A FANTASTIC WOMAN — Review by Moira Sullivan

0 Flares 0 Flares ×

A Fantastic Woman (“Una Mujer Fantastica”, Chile 2017)) opens on the expanse of the majestic and torrential flow of the Iguazú Falls located on the borders of Argentina, Paraguay and Brazil. Its visually moving beauty is photographed by Benjamín Echazarreta and eloquently accompanied in a flute and harp composition by Matthew Herbert who scores the film. The cascade of water plummets from several sides of the mountain ridge, creating a massive vortex called “Garganta del Diablo” – the “Devil’s Throat”. Mist emanates in slow motion from this voluptuous wonder as it hits the rocks below. It is surprising that this marvel is named for a malevolent force, but this is also the paradox of the dramatic development in this well-crafted and poignant film. Continue reading…

The water scenes fade and blend with a long shot of the supine body of Orlando (Francisco Reyes) relaxing in the heat of a sauna in a kaleidoscope of rose, lime, and aqua lighting. The sauna is followed by a deep massage in this Santiago spa called Finlandia. At a moonlight nightclub a woman sings– “Your love is like yesterday’s newspaper” by Héctor Lavoe – “Periódico de ayer”. The night is hers, Marina Vidal (Daniela Vega), who is presented with a musical birthday cake and a promise to visit Iguazú Falls with her lover Orlando. This is a woman empowered in her identity and by love as we hear Aretha Franklin’s “You Make Me Feel Like a Natural Woman”. Yet, it is to be their last evening together when Orlando suddenly takes ill.

Sebastián Lelio’s soulful drama about Marina and the abusive treatment she receives by Orlando’s family after his untimely death is hard to witness. With aplomb and integrity, she fields the invasive inquiries about how Orlando died. Not only is Marina not permitted to be with Orlando in the hospital as his partner, she is subjected to a police inquiry and a strip search to determine if there is any evidence of foul play towards Orlando. The dog given to her by Orlando is taken from her by one of his sons, she is forced to quickly leave the apartment they shared and turn over the car to Orlando’s ex-wife. Marina is moreover prevented from attending the wake and funeral, which she protests is a basic human right. Marina’s skills include the ability to question the ignorance of transphobic relatives and turn it back on them. Surely Orlando would have been ashamed by how his partner was treated in his death by greedy and disrespectful relatives.

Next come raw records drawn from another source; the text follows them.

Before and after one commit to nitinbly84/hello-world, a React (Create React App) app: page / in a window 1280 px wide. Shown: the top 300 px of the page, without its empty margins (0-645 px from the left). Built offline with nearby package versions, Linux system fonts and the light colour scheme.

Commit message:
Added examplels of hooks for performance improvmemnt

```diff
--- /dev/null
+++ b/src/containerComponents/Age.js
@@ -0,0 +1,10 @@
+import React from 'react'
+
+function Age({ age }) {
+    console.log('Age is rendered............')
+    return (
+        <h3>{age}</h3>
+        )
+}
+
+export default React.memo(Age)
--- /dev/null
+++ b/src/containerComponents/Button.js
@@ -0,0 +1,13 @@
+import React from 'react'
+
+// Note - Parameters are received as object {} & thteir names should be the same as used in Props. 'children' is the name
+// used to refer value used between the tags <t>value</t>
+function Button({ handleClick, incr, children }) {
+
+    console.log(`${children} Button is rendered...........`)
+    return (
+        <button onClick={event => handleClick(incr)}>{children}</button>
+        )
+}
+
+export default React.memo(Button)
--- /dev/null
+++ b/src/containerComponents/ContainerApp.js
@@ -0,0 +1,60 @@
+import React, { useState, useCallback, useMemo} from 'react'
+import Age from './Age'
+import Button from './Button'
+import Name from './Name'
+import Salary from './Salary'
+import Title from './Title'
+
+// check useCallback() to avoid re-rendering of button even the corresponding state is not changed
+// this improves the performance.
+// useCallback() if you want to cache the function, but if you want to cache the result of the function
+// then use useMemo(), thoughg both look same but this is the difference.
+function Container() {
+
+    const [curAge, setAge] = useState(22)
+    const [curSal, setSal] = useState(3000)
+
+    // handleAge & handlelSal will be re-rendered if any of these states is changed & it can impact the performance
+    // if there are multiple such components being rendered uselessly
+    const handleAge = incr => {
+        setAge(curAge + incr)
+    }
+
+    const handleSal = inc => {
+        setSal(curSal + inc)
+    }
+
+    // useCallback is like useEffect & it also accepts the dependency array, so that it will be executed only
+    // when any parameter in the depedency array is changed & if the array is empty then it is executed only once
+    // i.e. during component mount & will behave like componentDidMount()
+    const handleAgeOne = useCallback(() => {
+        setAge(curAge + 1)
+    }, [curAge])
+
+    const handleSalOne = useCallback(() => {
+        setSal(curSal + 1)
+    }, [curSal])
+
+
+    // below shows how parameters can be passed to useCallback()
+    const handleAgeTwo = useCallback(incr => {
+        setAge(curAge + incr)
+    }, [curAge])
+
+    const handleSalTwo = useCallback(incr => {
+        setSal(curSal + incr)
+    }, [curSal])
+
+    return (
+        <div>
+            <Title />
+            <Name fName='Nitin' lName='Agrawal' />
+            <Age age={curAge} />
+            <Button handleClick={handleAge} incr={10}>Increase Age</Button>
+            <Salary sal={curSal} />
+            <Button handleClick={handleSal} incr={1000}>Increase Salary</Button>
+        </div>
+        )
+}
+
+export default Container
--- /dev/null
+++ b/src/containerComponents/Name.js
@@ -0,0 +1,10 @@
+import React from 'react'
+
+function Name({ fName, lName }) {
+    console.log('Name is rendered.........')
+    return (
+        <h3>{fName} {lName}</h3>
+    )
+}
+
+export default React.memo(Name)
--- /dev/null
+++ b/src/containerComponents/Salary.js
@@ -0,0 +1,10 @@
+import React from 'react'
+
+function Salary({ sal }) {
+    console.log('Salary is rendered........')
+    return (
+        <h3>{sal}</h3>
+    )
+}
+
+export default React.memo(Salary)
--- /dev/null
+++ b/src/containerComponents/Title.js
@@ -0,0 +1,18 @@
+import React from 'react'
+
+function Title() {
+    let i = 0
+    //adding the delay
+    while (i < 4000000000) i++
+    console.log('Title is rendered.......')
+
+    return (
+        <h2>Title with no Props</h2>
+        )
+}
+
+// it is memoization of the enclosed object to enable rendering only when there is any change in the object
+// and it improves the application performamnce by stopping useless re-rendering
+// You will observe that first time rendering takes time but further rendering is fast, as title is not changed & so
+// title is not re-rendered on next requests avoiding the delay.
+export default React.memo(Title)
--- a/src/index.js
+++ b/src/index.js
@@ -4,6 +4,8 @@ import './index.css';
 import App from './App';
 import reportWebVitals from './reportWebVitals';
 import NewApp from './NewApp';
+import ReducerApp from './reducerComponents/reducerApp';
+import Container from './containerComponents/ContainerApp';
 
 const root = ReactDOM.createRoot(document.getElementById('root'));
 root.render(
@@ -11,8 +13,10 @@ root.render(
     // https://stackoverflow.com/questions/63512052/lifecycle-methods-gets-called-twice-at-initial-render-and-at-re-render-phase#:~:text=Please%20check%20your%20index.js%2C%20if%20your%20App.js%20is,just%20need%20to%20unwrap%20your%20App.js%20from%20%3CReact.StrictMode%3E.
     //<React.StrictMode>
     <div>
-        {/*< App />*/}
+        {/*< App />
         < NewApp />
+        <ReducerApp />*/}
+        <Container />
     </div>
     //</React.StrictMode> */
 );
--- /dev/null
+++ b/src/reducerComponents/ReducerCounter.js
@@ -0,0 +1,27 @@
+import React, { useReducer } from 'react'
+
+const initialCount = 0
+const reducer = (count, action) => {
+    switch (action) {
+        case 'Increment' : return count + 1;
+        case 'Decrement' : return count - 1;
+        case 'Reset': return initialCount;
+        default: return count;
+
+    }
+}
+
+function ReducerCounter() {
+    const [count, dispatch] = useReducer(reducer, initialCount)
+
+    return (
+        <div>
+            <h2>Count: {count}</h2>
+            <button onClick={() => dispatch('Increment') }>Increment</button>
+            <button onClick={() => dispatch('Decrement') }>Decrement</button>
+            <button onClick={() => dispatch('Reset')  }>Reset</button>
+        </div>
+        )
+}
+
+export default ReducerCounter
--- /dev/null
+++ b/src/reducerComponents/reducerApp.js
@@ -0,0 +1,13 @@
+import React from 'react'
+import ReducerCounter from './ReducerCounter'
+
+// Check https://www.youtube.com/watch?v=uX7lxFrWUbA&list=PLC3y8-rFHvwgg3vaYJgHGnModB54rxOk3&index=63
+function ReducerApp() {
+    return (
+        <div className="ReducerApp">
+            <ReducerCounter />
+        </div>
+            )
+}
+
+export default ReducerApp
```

The brilliance of this film is in the hands of Sebastián Lelio who cultivates a captivating performance of Marina by Daniela Vega, a Chilean actress and transwoman. Marina is a classically trained vocalist and performs the arias “Ombra mai fu” (Handel) and “Sposa son disprezzata” by Geminiano Giacomelli, sung in the film by Vega. Sebastián Lelio wrote the screenplay with Gonzalo Maza. The film is produced by Juan de Dios Larrain and the excellent Chilean director Pablo Larrain. Co-producer Maren Ade directed Toni Erdmann , FIPRESCI award at Cannes (Germany 2016). A Fantastic Woman is nominated for best foreign language film at the 2018 Academy Awards. Why it should win is the stunning visual and lyrical craftsmanship of a narrative about a transwoman played by a transwoman, following performances by Jared Leto, Eddie Redmayne, Felicity Huffman, and countless others in the film history.

0 Flares Twitter 0 Facebook 0 0 Flares ×

Moira Sullivan

Moira Sullivan is an international film critic, scholar, lecturer, promoter and experimental filmmaker based in San Francisco. She is a member of FIPRESCI (Federation of International Film Critics) and has a PhD in cinema studies. Sullivan is one of the world's experts on the work of the legendary filmmaker Maya Deren (1917-1961). A native of San Francisco, Sullivan wrote her doctoral thesis and subsequent publication on Maya Deren's avantgarde and ethnographic filmmaking. Sullivan has been invited to special universities and art schools honoring Maya Deren in Italy, France, Germany, Sweden and the USA. Since 1995 Sullivan has been a staff writer for Movie Magazine International, San Francisco and does weekly radio reports on film reviews, film events and festivals. She also writes from agnesfilms.com named for Agnès Varda.